(Extracted data entries)

((

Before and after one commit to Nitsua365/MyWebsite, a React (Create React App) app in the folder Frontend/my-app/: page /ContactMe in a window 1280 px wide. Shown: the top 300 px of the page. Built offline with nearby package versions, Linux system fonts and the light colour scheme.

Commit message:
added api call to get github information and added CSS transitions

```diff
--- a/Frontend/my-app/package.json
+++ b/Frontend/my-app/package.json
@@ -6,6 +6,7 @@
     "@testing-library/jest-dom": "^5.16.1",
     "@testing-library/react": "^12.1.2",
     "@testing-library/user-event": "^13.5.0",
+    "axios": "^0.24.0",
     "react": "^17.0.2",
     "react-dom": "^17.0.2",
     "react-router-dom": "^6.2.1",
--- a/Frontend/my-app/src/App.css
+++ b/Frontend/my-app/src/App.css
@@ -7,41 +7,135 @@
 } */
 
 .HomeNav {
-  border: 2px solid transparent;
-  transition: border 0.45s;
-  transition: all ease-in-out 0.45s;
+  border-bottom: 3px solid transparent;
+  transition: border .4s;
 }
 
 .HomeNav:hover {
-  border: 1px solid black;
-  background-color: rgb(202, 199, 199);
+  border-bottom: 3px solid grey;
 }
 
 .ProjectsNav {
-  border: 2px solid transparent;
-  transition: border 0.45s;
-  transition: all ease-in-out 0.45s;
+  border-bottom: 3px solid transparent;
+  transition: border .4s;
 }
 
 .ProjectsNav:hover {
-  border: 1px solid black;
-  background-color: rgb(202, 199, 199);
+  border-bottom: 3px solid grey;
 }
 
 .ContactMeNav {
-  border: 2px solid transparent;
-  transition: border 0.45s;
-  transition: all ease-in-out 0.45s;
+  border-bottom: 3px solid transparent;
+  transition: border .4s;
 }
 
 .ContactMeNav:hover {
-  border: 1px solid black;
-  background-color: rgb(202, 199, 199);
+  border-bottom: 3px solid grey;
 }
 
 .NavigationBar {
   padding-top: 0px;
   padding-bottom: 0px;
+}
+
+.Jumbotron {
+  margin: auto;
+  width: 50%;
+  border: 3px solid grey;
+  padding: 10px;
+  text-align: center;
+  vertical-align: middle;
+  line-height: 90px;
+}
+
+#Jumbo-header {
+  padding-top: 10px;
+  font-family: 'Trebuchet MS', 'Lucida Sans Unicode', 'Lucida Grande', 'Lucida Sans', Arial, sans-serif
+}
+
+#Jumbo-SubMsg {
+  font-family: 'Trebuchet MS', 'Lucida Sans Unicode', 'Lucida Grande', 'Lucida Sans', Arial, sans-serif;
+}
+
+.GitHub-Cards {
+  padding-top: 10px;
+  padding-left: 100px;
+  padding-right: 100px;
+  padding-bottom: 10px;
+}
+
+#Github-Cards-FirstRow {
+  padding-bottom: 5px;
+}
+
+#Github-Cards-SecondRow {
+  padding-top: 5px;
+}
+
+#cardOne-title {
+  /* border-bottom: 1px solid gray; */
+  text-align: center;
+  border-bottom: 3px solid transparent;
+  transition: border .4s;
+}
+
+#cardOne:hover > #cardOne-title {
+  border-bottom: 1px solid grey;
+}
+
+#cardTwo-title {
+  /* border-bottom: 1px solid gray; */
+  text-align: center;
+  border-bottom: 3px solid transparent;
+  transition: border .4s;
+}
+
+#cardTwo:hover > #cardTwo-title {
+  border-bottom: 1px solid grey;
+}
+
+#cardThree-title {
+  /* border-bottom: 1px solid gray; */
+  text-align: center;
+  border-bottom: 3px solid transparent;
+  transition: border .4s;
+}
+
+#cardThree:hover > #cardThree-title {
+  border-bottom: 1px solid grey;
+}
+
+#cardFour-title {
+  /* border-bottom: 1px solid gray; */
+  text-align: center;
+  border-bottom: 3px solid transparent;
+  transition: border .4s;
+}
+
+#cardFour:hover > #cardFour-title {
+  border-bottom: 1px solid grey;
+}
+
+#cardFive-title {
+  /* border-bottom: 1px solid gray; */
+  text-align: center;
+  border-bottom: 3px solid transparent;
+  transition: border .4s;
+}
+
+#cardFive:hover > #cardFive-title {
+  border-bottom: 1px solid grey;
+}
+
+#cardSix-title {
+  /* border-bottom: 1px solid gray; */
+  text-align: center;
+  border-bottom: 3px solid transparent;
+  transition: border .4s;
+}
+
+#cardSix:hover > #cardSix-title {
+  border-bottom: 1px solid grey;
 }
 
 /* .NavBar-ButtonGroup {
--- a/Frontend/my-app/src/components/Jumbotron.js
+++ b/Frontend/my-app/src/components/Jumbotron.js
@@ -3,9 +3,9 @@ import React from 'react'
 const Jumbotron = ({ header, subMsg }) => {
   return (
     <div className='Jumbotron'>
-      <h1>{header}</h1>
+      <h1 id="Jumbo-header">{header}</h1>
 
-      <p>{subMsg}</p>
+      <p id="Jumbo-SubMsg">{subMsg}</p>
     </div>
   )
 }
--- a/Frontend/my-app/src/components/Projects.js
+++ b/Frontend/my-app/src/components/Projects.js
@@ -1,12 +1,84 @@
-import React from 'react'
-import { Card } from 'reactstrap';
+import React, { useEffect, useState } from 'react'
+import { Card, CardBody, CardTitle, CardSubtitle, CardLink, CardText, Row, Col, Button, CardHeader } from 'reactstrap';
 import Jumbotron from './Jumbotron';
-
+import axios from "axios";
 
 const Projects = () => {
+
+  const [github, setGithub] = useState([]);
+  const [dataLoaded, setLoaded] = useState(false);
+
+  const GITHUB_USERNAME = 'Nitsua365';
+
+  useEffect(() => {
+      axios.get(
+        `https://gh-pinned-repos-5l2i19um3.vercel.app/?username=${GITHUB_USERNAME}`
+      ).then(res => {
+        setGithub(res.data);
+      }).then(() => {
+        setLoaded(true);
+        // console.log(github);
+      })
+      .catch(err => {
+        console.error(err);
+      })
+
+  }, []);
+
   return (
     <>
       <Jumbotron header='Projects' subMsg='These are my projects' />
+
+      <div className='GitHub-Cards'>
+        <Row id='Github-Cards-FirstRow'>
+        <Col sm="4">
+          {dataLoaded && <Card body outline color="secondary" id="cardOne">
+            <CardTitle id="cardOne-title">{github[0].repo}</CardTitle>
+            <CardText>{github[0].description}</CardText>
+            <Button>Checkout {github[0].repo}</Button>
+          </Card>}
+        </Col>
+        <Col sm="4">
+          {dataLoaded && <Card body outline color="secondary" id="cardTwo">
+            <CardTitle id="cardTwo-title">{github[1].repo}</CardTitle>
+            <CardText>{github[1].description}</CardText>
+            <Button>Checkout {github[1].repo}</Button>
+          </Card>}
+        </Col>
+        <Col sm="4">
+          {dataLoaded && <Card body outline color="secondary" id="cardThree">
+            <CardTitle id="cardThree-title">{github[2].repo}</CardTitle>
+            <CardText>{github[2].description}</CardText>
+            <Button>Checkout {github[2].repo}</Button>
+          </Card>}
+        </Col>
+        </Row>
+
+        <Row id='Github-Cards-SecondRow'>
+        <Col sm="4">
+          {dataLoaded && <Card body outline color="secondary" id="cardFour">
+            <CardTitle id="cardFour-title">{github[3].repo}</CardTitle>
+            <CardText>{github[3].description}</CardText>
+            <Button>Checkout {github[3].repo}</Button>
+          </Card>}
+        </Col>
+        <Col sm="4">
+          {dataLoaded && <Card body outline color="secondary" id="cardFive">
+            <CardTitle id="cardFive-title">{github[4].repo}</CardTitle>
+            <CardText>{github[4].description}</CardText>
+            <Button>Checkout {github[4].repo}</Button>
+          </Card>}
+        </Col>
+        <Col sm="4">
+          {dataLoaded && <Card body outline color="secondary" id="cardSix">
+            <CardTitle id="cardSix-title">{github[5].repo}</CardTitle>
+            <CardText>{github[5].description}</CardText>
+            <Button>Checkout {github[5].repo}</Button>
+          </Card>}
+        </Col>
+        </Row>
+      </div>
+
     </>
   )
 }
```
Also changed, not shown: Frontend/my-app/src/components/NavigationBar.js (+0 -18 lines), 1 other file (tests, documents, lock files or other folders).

))

• Activity:
Each line holding "className" in the records should be copied out.

• Output for this task:
     <div className='Jumbotron'>
+      <div className='GitHub-Cards'>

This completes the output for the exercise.